Repeat the data exactly, so that every line matches the original.

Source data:
###
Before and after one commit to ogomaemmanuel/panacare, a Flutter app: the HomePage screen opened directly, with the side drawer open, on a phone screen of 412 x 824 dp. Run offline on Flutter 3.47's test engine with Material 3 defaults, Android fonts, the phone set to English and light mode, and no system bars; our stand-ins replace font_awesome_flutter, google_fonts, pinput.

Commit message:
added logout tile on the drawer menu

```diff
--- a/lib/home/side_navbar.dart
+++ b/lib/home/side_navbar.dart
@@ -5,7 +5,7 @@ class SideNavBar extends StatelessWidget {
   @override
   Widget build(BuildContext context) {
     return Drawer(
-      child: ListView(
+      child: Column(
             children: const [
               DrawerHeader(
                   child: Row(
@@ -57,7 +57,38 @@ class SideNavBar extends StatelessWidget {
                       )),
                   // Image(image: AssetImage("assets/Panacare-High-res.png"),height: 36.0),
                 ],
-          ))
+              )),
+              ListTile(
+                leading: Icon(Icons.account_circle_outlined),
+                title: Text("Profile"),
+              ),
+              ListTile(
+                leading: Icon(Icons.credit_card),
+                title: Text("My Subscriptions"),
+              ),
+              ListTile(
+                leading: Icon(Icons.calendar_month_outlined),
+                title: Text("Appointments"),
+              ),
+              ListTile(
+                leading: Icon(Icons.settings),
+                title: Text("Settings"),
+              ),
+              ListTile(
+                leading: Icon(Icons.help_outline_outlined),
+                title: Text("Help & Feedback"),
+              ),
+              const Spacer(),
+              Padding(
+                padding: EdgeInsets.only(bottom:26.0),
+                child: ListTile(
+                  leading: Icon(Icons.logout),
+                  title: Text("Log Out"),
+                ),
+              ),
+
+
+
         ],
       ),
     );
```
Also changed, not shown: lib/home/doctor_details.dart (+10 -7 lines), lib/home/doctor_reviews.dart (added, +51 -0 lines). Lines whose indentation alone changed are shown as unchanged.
###
**OUTPUT OF THE TASK:**
Before and after one commit to ogomaemmanuel/panacare, a Flutter app: the HomePage screen opened directly, with the side drawer open, on a phone screen of 412 x 824 dp. Run offline on Flutter 3.47's test engine with Material 3 defaults, Android fonts, the phone set to English and light mode, and no system bars; our stand-ins replace font_awesome_flutter, google_fonts, pinput.

Commit message:
added logout tile on the drawer menu

```diff
--- a/lib/home/side_navbar.dart
+++ b/lib/home/side_navbar.dart
@@ -5,7 +5,7 @@ class SideNavBar extends StatelessWidget {
   @override
   Widget build(BuildContext context) {
     return Drawer(
-      child: ListView(
+      child: Column(
             children: const [
               DrawerHeader(
                   child: Row(
@@ -57,7 +57,38 @@ class SideNavBar extends StatelessWidget {
                       )),
                   // Image(image: AssetImage("assets/Panacare-High-res.png"),height: 36.0),
                 ],
-          ))
+              )),
+              ListTile(
+                leading: Icon(Icons.account_circle_outlined),
+                title: Text("Profile"),
+              ),
+              ListTile(
+                leading: Icon(Icons.credit_card),
+                title: Text("My Subscriptions"),
+              ),
+              ListTile(
+                leading: Icon(Icons.calendar_month_outlined),
+                title: Text("Appointments"),
+              ),
+              ListTile(
+                leading: Icon(Icons.settings),
+                title: Text("Settings"),
+              ),
+              ListTile(
+                leading: Icon(Icons.help_outline_outlined),
+                title: Text("Help & Feedback"),
+              ),
+              const Spacer(),
+              Padding(
+                padding: EdgeInsets.only(bottom:26.0),
+                child: ListTile(
+                  leading: Icon(Icons.logout),
+                  title: Text("Log Out"),
+                ),
+              ),
+
+
+
         ],
       ),
     );
```
Also changed, not shown: lib/home/doctor_details.dart (+10 -7 lines), lib/home/doctor_reviews.dart (added, +51 -0 lines). Lines whose indentation alone changed are shown as unchanged.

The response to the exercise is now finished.